    Tiny Cities


    Ah, the tribute album. Is there another form of art that can inspire such simultaneous hope and dread? Think back to the recent eclectic remake of Rubber Soul. At first, the lineup of artists involved looked mighty fine. But it turned out to be just another hit-and-miss affair. Low and Ted Leo managed interesting variations on the numbers they chose to remodel, but the Donnas and Ben Kweller simply phoned in karaoke-worthy retreads. Worst of all, the Fiery Furnaces and Sufjan Stevens, two of indiedom’s most prized possessions, absolutely slaughtered the songs they covered.


    Maybe nostalgia is meant to be maudlin. Maybe a remedy to this is having one current, relevant artist tackle the songs of another. Enter Mark Kozelek, long-time Red House Painters leader whose new band, Sun Kil Moon, doesn’t stray far off the former’s lilting Americana road. Recently turned on to Modest Mouse, Kozelek decided to take on an album’s worth of that rambling, singular-sounded band’s material. One generation’s under-respected rock singer should do the next generation’s a boatload of good, right?
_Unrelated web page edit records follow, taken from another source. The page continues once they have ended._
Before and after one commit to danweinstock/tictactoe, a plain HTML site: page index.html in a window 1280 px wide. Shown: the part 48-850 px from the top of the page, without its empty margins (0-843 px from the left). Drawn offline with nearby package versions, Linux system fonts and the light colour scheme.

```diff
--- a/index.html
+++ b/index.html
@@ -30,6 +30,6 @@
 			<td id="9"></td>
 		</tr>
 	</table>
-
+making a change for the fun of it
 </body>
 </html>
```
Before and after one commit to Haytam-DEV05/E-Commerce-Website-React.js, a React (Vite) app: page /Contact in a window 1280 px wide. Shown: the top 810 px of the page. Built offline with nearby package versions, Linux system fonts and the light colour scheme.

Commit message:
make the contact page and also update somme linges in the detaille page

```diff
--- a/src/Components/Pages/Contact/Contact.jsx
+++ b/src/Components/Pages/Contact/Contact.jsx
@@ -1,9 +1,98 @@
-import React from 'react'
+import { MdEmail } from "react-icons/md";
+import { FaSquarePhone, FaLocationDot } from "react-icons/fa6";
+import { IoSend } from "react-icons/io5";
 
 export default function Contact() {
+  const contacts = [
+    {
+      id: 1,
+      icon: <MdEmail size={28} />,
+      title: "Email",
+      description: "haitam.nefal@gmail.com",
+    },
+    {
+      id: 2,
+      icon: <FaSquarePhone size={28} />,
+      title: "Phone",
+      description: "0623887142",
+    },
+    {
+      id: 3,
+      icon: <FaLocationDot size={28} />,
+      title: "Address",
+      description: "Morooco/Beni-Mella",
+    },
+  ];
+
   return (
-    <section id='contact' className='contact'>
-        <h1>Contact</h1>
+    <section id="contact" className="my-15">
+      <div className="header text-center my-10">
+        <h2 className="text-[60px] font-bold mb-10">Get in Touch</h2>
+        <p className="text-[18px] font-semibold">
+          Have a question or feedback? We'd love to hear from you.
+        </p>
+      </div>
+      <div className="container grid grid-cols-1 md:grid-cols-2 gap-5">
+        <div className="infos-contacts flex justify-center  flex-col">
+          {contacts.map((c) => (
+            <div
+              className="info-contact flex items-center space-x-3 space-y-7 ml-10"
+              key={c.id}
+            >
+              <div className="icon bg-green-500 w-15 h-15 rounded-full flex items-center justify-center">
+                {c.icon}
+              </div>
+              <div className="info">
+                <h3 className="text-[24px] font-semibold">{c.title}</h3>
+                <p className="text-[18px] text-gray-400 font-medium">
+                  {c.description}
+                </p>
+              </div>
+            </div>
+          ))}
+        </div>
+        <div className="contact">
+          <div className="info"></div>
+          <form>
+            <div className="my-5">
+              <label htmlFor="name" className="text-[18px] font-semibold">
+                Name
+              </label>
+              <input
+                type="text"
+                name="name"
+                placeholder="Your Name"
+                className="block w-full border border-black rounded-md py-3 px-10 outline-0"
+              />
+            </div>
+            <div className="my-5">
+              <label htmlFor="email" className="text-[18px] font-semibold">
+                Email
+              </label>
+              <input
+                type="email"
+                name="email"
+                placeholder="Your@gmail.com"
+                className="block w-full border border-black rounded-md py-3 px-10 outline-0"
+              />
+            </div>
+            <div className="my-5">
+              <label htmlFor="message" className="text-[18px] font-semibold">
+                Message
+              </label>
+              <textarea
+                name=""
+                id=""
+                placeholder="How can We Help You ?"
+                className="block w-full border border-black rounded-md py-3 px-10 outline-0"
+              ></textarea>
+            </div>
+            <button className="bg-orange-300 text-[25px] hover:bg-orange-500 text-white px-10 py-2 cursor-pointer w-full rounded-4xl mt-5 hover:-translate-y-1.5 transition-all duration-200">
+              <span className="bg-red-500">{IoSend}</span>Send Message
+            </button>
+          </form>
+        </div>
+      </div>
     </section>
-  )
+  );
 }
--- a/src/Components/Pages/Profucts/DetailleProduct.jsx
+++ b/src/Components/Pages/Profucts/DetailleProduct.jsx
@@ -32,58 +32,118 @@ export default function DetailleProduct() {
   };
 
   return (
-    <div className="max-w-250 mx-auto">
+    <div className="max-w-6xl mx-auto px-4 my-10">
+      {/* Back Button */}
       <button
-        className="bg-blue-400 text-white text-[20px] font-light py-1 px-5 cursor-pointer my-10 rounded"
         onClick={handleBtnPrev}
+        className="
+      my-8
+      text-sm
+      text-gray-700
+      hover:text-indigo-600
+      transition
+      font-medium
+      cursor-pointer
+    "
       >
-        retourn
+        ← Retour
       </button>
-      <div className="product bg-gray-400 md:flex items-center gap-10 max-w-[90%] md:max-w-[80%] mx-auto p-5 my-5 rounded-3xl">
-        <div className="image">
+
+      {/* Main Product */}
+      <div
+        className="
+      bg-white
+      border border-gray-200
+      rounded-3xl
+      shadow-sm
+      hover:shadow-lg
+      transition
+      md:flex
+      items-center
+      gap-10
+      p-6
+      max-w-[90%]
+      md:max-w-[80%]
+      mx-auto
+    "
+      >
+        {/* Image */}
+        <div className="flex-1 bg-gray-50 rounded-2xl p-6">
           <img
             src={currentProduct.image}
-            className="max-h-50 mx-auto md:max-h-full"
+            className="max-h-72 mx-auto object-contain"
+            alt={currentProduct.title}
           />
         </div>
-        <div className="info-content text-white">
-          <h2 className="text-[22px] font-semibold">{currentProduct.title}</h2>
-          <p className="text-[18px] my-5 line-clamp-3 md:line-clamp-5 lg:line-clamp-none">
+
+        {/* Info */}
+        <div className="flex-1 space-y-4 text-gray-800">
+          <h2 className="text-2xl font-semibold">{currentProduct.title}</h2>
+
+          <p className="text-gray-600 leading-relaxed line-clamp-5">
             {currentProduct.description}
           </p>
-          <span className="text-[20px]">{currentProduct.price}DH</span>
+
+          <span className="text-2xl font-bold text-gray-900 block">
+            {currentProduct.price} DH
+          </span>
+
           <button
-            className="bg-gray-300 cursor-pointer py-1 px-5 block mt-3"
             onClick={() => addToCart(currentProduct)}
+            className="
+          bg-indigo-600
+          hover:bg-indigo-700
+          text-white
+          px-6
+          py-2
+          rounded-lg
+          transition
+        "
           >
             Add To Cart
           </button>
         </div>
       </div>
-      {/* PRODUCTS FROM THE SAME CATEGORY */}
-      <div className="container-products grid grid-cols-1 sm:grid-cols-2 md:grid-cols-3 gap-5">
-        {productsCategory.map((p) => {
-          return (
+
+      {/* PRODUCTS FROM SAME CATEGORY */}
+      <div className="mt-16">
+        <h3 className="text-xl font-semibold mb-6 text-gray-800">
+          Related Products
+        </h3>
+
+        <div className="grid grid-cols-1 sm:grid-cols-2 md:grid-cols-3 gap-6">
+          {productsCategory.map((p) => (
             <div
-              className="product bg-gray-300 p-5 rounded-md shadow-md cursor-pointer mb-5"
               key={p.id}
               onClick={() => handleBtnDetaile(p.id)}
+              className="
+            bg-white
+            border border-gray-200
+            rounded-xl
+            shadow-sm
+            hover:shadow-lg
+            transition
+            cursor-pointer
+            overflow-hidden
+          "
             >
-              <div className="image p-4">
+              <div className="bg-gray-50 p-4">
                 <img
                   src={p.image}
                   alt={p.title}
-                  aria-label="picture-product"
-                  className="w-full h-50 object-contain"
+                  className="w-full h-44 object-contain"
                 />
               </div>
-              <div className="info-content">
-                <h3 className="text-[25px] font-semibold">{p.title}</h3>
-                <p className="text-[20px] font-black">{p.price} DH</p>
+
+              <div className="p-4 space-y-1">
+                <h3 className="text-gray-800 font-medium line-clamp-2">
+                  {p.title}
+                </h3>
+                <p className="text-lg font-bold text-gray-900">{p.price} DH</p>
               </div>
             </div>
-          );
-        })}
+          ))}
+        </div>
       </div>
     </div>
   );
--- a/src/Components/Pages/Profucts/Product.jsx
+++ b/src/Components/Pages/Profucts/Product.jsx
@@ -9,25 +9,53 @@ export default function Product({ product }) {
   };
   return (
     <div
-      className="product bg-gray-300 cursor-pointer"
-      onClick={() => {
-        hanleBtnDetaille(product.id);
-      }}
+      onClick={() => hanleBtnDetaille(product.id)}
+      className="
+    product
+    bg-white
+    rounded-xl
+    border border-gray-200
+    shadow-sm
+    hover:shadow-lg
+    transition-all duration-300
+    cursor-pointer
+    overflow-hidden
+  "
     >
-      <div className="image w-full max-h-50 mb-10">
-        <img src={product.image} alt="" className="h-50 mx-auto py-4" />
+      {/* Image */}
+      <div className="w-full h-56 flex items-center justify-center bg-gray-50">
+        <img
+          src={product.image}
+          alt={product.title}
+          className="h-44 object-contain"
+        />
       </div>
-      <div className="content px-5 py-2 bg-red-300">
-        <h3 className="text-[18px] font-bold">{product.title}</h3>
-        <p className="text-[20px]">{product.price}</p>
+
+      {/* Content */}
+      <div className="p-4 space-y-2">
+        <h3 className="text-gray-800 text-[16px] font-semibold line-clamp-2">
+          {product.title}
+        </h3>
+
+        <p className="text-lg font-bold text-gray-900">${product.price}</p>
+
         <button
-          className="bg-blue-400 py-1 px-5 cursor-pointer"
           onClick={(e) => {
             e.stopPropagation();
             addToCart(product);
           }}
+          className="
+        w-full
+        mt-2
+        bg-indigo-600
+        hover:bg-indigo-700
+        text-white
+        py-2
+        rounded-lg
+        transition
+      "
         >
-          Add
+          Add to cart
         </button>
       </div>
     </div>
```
    Wrong, interestingly enough. Turns out Isaac Brock is just too damn weird to be imitable. After a promising, slow, shambling start with “Exit Does Not Exist,” Tiny Cities sinks immediately to its name-taking nadir, “Tiny Cities Made of Ashes.” The original was an amazingly off-kilter track from Modest Mouse’s The Moon and Antarctica, with its bouncy bass line and intimidating lyrics. But here it’s made mush. It’s all wrong strings and Kozelek’s falsetto singing. The effect is similar to Halloween remade by Sesame Street characters.


    Brock and company can temper their almost emo angst with pretty pieces, so the already understated “Dramamine” and “Grey Ice Water” work well in Sun Kil Moon’s un-heavy hands. But “Jesus Christ was an Only Child” and “Trucker’s Atlas,” while nowhere near as well-known, are almost like the Beatles’ “A Day in the Life”; there isn’t a band in the world that can properly do justice to remaking these songs, so why even try? And “Ocean Breathes Salty,” a Modest Mouse track that did see recent major radio airplay, seems plucked here by Kozelek in a desperate attempt to piggyback off a younger band’s newfound popularity.


    Kozelek has a career’s worth of his own amazing originals: “Summer Dress,” “Drop,” “Wop-a-Din-Din,” “Cruiser,” “Glenn Tipton.” Listen to those instead, and don’t bother yourself with the question of why one path blazer, advancing in years, tried to fall back and rely on another.



    Discuss this review at The Prefix Message Board     


    Prefix review: Sun Kil Moon [Ghosts of the Great Highway] by Brad Angle

    Sun Kil Moon Web site

    Caldo Verge Records Web site